[Front-end code change data]
++++++++++
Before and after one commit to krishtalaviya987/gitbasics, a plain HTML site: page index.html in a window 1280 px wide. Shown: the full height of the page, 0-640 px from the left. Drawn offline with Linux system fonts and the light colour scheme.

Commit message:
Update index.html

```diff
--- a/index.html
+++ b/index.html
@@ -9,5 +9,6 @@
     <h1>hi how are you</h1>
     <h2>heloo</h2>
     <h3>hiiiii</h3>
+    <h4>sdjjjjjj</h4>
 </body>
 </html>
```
++++++++++
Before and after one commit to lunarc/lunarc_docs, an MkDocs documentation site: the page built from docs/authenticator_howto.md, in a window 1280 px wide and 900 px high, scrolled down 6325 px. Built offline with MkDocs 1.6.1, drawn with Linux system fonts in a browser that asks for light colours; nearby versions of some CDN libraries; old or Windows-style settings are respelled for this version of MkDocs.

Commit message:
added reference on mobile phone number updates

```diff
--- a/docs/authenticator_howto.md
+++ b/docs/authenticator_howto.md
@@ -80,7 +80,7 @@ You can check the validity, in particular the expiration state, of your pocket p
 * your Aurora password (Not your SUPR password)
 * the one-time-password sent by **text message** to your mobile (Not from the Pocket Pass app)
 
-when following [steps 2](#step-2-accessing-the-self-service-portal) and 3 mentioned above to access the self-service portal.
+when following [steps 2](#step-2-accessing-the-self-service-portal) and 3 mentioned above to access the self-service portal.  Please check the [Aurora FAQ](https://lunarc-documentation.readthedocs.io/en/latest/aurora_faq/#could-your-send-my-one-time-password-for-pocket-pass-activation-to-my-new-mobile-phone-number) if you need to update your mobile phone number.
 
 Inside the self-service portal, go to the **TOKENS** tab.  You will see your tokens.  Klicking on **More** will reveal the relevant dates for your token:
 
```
++++++++++
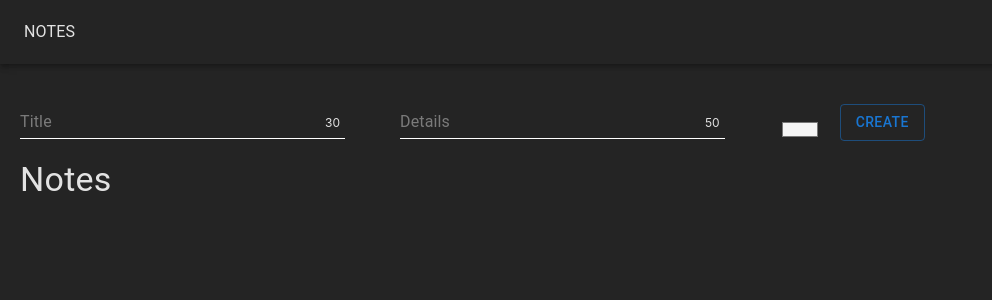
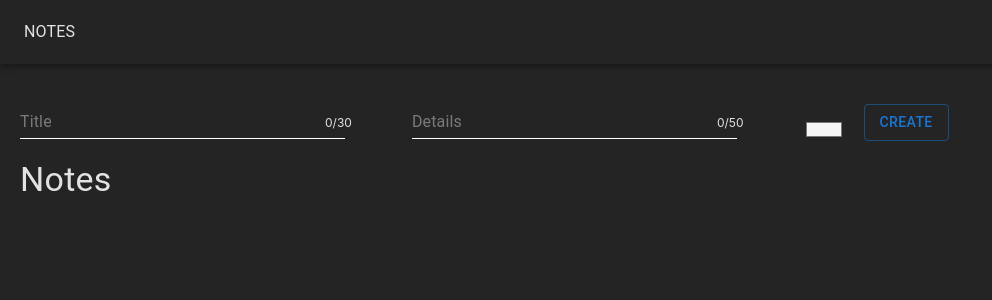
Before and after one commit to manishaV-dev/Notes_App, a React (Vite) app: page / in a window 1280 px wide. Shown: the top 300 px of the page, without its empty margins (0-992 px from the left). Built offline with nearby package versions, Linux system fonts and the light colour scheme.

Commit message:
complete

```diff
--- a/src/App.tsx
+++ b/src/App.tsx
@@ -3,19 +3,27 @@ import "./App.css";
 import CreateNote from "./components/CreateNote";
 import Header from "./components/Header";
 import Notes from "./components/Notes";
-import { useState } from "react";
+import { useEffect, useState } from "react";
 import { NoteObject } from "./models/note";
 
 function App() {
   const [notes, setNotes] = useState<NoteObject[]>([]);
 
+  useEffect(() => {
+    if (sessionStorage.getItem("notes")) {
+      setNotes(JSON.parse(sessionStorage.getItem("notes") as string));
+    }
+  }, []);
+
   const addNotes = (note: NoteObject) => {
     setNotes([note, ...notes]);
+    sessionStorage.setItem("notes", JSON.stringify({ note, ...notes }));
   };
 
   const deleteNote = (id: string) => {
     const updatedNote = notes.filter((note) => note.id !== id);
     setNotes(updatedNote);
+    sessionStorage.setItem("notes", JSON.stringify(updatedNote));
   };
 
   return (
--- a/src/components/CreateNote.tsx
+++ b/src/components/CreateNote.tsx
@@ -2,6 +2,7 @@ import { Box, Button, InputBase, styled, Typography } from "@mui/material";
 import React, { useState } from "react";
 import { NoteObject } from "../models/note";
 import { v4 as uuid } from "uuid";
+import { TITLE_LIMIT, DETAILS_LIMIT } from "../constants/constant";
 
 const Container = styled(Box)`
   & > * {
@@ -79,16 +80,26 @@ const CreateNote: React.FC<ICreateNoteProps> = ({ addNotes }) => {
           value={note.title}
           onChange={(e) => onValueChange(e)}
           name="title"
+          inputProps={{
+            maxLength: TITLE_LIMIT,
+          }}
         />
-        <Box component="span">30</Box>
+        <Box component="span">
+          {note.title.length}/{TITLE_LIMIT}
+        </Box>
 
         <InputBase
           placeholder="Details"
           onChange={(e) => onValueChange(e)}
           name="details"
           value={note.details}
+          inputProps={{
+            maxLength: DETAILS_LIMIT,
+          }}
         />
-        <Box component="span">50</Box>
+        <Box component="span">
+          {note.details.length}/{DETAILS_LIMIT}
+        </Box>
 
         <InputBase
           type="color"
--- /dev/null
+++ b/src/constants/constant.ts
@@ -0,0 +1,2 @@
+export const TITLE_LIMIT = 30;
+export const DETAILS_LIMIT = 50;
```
++++++++++
◆ DIRECTIONS FOR THIS TASK:
All lines in the preceding records that hold the word "mobile" need to be copied.

◆ RESULT OF THE EXERCISE:
added reference on mobile phone number updates
 * the one-time-password sent by **text message** to your mobile (Not from the Pocket Pass app)
+when following [steps 2](#step-2-accessing-the-self-service-portal) and 3 mentioned above to access the self-service portal.  Please check the [Aurora FAQ](https://lunarc-documentation.readthedocs.io/en/latest/aurora_faq/#could-your-send-my-one-time-password-for-pocket-pass-activation-to-my-new-mobile-phone-number) if you need to update your mobile phone number.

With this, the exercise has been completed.